GreenRoom: February 2010
Atlanta Beltline now brands itself as simply Beltline. The shift is almost imperceptible but speaks volumes.
For one thing, it speaks confidence. Former CEO Terri Montague shepherded the $2.7 billion plan, aimed at creating a 22-mile ring of parks, neighborhoods and light rail around Atlanta on existing track, through controversial hurdles and legal opposition. Brian Leary, who became CEO in December, can claim success as Vice President for Design and Development at Atlantic Station, a $2 billion project that turned a brownfield into a vibrant live-work-play community that generates $20 million in property taxes annually for the city.
It also signifies ambition. What works for Atlanta, says Leary, can work for other cities: “There are Beltlines in Savannah and Macon that we haven’t found yet.”
He takes the reins of Beltline at a good time. Nearly half of the right of way has been purchased. Lots of shoveling is taking place this year at the 300-acre Westside Reservoir Park, Historic Old Fourth Ward Park, Atlanta Memorial Trail, Enota Park, Boulevard Crossing Park, D.L. Staton Park and West End Trail. The projects are scattered across the city. Mayor Kasim Reed has pledged his support. Beltline funding is secure.

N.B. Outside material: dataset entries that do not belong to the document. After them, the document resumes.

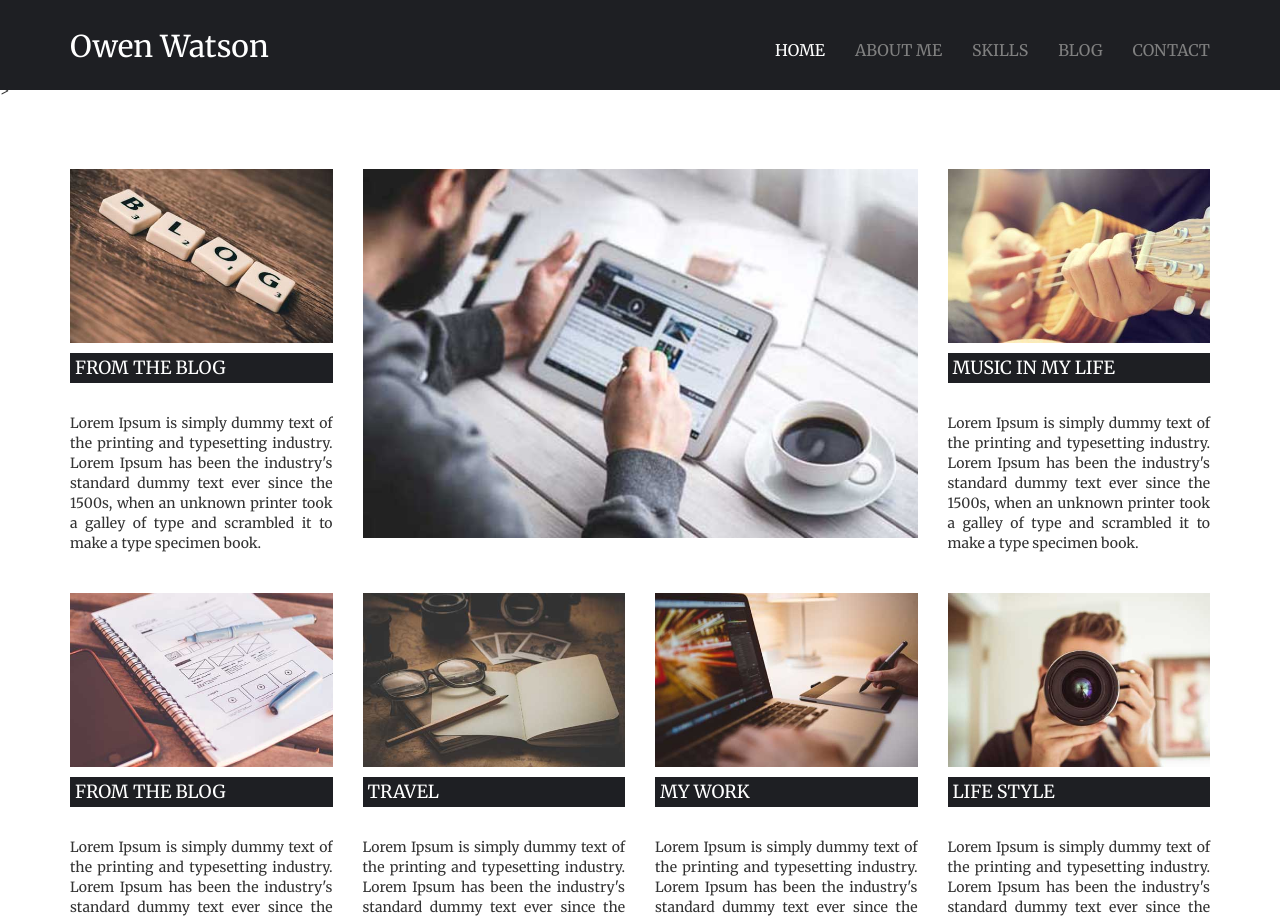
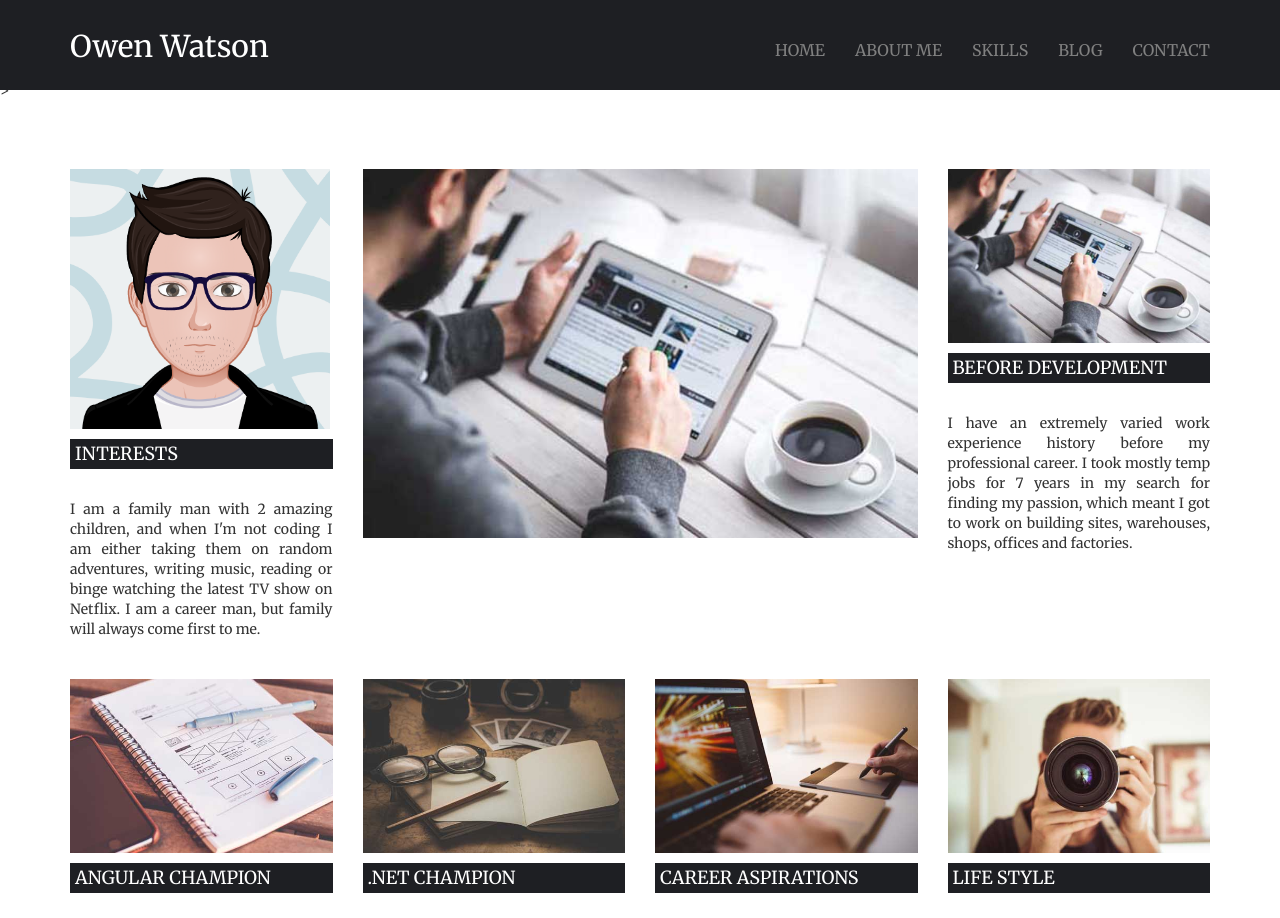
Before and after one commit to WelshWatson/blog, an Angular app: page /about in a window 1280 px wide. Shown: the top 918 px of the page. Built offline with nearby package versions, Linux system fonts and the light colour scheme.

Commit message:
Added content to skills and about pages

```diff
--- a/src/app/components/about/about.component.html
+++ b/src/app/components/about/about.component.html
@@ -4,39 +4,39 @@
         </div>
 		<div class="row">
 			<div class="col-md-3">
-				<img src="../../../assets/images/image2.jpg" class="img-responsive">
-				<h4 style="color: #fff; background-color: #1E1F23; padding: 5px;">FROM THE BLOG</h4>
+				<img src="../../../assets/images/avatar.png" style="height: 260px;" class="img-responsive">
+				<h4 style="color: #fff; background-color: #1E1F23; padding: 5px;">INTERESTS</h4>
 				<br>
-				<p class="text-justify">Lorem Ipsum is simply dummy text of the printing and typesetting industry. Lorem Ipsum has been the industry's standard dummy text ever since the 1500s, when an unknown printer took a galley of type and scrambled it to make a type specimen book. </p>
+        <p class="text-justify">I am a family man with 2 amazing children, and when I'm not coding I am either taking them on random adventures, writing music, reading or binge watching the latest TV show on Netflix. I am a career man, but family will always come first to me.</p>
 			</div>
 			<div class="col-md-6">
-				<img src="../../../assets/images/image1.jpg" class="img-responsive" style="margin-bottom: 15px;">
+            <img src="../../../assets/images/image1.jpg" class="img-responsive" style="margin-bottom: 15px;">
 			</div>
 			<div class="col-md-3">
-				<img src="../../../assets/images/image3.jpg" class="img-responsive">
-				<h4 style="color: #fff; background-color: #1E1F23; padding: 5px;">MUSIC IN MY LIFE</h4>
+				<img src="../../../assets/images/image1.jpg" class="img-responsive">
+				<h4 style="color: #fff; background-color: #1E1F23; padding: 5px;">BEFORE DEVELOPMENT</h4>
 				<br>
-				<p class="text-justify">Lorem Ipsum is simply dummy text of the printing and typesetting industry. Lorem Ipsum has been the industry's standard dummy text ever since the 1500s, when an unknown printer took a galley of type and scrambled it to make a type specimen book. </p>
+        <p class="text-justify">I have an extremely varied work experience history before my professional career. I took mostly temp jobs for 7 years in my search for finding my passion, which meant I got to work on building sites, warehouses, shops, offices and factories. </p>
 			</div>
 		</div>
 		<div class="row" style="padding-top: 30px;">
 			<div class="col-md-3">
 				<img src="../../../assets/images/image4.jpg" class="img-responsive">
-				<h4 style="color: #fff; background-color: #1E1F23; padding: 5px;">FROM THE BLOG</h4>
+				<h4 style="color: #fff; background-color: #1E1F23; padding: 5px;">ANGULAR CHAMPION</h4>
 				<br>
-				<p class="text-justify">Lorem Ipsum is simply dummy text of the printing and typesetting industry. Lorem Ipsum has been the industry's standard dummy text ever since the 1500s, when an unknown printer took a galley of type and scrambled it to make a type specimen book. </p>
+				<p class="text-justify">At Optimum Credit I am lead developer and champion of the modernization project. I performed the initial research into new frameworks (React, Vue. Aurelia etc.) and finally settled on Angular. Our team of 7 have successfully rewritten all legacy code.</p>
 			</div>
 			<div class="col-md-3">
 				<img src="../../../assets/images/image7.jpg" class="img-responsive">
-				<h4 style="color: #fff; background-color: #1E1F23; padding: 5px;">TRAVEL</h4>
+				<h4 style="color: #fff; background-color: #1E1F23; padding: 5px;">.NET CHAMPION</h4>
 				<br>
-				<p class="text-justify">Lorem Ipsum is simply dummy text of the printing and typesetting industry. Lorem Ipsum has been the industry's standard dummy text ever since the 1500s, when an unknown printer took a galley of type and scrambled it to make a type specimen book. </p>
+				<p class="text-justify">As well as rewriting the front end in Angular for Optimum Credit, my team have also rewritten much of the back end. Converting the old WCF services into WebApi 2.0 projects, introducing .NetCore and finally SignalR for live updates.</p>
 			</div>
 			<div class="col-md-3">
 				<img src="../../../assets/images/image5.jpg" class="img-responsive">
-				<h4 style="color: #fff; background-color: #1E1F23; padding: 5px;">MY WORK</h4>
+				<h4 style="color: #fff; background-color: #1E1F23; padding: 5px;">CAREER ASPIRATIONS</h4>
 				<br>
-				<p class="text-justify">Lorem Ipsum is simply dummy text of the printing and typesetting industry. Lorem Ipsum has been the industry's standard dummy text ever since the 1500s, when an unknown printer took a galley of type and scrambled it to make a type specimen book. </p>
+				<p class="text-justify">I love that IT forces us to continually learn and push the boundaries, however, at some point I would like to concerntrate on the people and teams more than the code itself. Having worked with individuals from all walks of life I believe I am very personable.</p>
 			</div>
 			<div class="col-md-3">
 				<img src="../../../assets/images/image6.jpg" class="img-responsive">
--- a/src/app/components/home/home.component.html
+++ b/src/app/components/home/home.component.html
@@ -4,11 +4,10 @@
         </div>
 		<div class="row">
 			<div class="col-md-6" style="background-color: #1E1F23; opacity: 0.8; padding: 20px;">
-				<h1>HELLO</h1>
-				<h1>I AM OWEN WATSON</h1>
-				<h1>WELCOME TO MY</h1>
-				<h1>PERSONAL PAGE!</h1>
-			</div>
+				<h2>HELLO</h2>
+        <h2>I AM OWEN WATSON</h2>
+        <h2>AND THIS IS MY PERSONAL PAGE</h2>
+      </div>
 		</div>
-	</div>
+  </div>
 </div>
--- a/src/app/components/navbar/navbar.component.html
+++ b/src/app/components/navbar/navbar.component.html
@@ -7,17 +7,17 @@
 				<span class="icon-bar"></span>
 				<span class="icon-bar"></span>
 				<span class="icon-bar"></span>
-			</button>
+      </button>
 			<h2>Owen Watson</h2>
 		</div>
 		<!-- Collect the nav links, forms, and other content for toggling -->
 		<div class="collapse navbar-collapse" id="bs-example-navbar-collapse-1">
 			<ul class="nav navbar-nav navbar-right">
-				<li class="active"><a routerLink="" routerLinkActive="active" class="smooth-scroll">HOME</a></li>
-				<li class=""><a routerLink="/about" routerLinkActive="active" class="smooth-scroll">ABOUT ME</a></li>
-				<li class=""><a routerLink="/skills" routerLinkActive="active" class="smooth-scroll">SKILLS</a></li>
-				<li class=""><a routerLink="/blog" routerLinkActive="active" class="smooth-scroll">BLOG</a></li>
-				<li class=""><a routerLink="/contact" routerLinkActive="active" class="smooth-scroll">CONTACT</a></li>
+				<li class=""><a routerLink="" routerLinkActive="active">HOME</a></li>
+				<li class=""><a routerLink="/about" routerLinkActive="active">ABOUT ME</a></li>
+				<li class=""><a routerLink="/skills" routerLinkActive="active">SKILLS</a></li>
+				<li class=""><a routerLink="/blog" routerLinkActive="active">BLOG</a></li>
+				<li class=""><a routerLink="/contact" routerLinkActive="active">CONTACT</a></li>
 			</ul>
 		</div><!-- /.navbar-collapse -->
 	</div><!-- /.container-fluid -->
--- a/src/app/components/skills/skills.component.html
+++ b/src/app/components/skills/skills.component.html
@@ -5,18 +5,13 @@
         </div>
 		<div class="row">
 			<div class="col-md-6">
-				<h3>What is Lorem Ipsum?</h3>
-				<p class="text-justify">Lorem Ipsum is simply dummy text of the printing and typesetting industry. Lorem Ipsum has been the industry's standard dummy text ever since the 1500s, when an unknown printer took a galley of type and scrambled it to make a type specimen book.</p>
+				<h3>Full stack developer</h3>
+				<p class="text-justify">I consider myself a full stack .Net/Javascript developer. My strengths lay with the .Net Framework, .NetCore and Angular however I have experience and am adept with Vue.js, T-Sql, MongoDB, Webforms, jQuery, Node.js, Git, VSTS, SignalR and Azure Devops. </p>
 				<br>
-				<h3>Where does it come from?</h3>
-				<p class="text-justify">Contrary to popular belief, Lorem Ipsum is not simply random text. It has roots in a piece of classical Latin literature from 45 BC, making it over 2000 years old.</p>
+				<h3>Soft skills</h3>
+				<p class="text-justify">As a developer your ability to code is paramount, however, I believe having soft skills can over rank tech skills in some areas. I have met a few 'Rockstars' in my career and while they can churn out impressive code their ability to work in an organization can be negative, a single person cannot do everything.</p>
+        <p class="text-justify">I like to think that I am very easy going and down to earth. I enjoy taking the initiative, steering or being part of a team, knowledge sharing, coaching and being challenged on design choices.</p>
 				<br>
-				<p><i class="fa fa-camera" aria-hidden="true"></i>&nbsp;&nbsp;Lorem ipsum dolor sit amet, consectetur adipiscing elit.</p>
-				<p><i class="fa fa-paint-brush" aria-hidden="true"></i>&nbsp;&nbsp;Lorem ipsum dolor sit amet, consectetur adipiscing elit.</p>
-				<p><i class="fa fa-print" aria-hidden="true"></i>&nbsp;&nbsp;Lorem ipsum dolor sit amet, consectetur adipiscing elit.</p>
-				<p><i class="fa fa-cogs" aria-hidden="true"></i>&nbsp;&nbsp;Lorem ipsum dolor sit amet, consectetur adipiscing elit.</p>
-				<br>
-				<button type="button" class="btn btn-default">MORE</button>
 			</div>
 			<div class="col-md-6">
 			</div>
```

However, Leary emphasizes that this project is ripe for more public investment – the 25-year time span envisioned could be shortened with more funding. “There is plenty of room to expedite the transportation elements, which would be well served by additional tools [such as a regional or state funding tax],” says Leary.
“Georgia is now competing with other states – Tennessee, Alabama, North Carolina – who have passed transit funding mechanisms. Current estimate for realizing the Beltline is north of a billion, so anything from a million to $100 million would bring it forward.”
Beltline Partnership, the private partner of Atlanta Development Authority’s Atlanta Beltline Inc., has about $30 million of $60 million raised for early land acquisitions. Atlanta has invested more than $165 million; bonds from Tax Allocation Districts, which include 6,700 acres of the Beltline, have covered the rest. Leary anticipates more federal funding for the transit element, but says that may depend on the local buy-in.
“We’re a terrific candidate for federal funding,” says Leary. “The federal administration is attracted to local funding more than it has ever been – to the extent that our own commitment as a region and as a state would be received very well. We could have skin in the game on both sides, and we’ve shown that on the private side.”
Beltline Partnership has an impressive board chaired by Atlanta Gas Light president John Somerhalder. Members include Atlanta Falcons owner Arthur Blank and TBS CEO Phil Kent.
Leary brings his own “skin to the game.” Atlantic Station, the country’s biggest brownfield redevelopment, has become the national model, and there are 1,500 acres of brownfields in the Beltline’s path – 10 times the size of Atlantic Station.
“The experience we gained on brownfields is instantly exportable to the Beltline and to other models across the country. It had never been done before.”
The 35-year-old Leary himself represents a generational shift. “Atlantic Station – which was called Station for a reason – was not a visionary project; it was an evolutionary project,” he says.
Leary places a lot of faith in the Atlanta Regional Com-mission’s C-3 plan to invest heavily in transit options – not just Beltline but MARTA, commuter rail and a Peachtree Streetcar. But he stresses the importance of “ownership” and the need for the state to play a role in the capital’s future.
“Because of our railroad infrastructure, and existing right of way owned by GDOT, the state has to be a leader. You can’t do it all with the private sector. You can’t do roads privately in this country either. The railroad was here first; they are constrained but have to grow. We have to make it easier to accommodate the railroads if we’re to solidify our role as logistics capitol. The Beltline can make that happen.”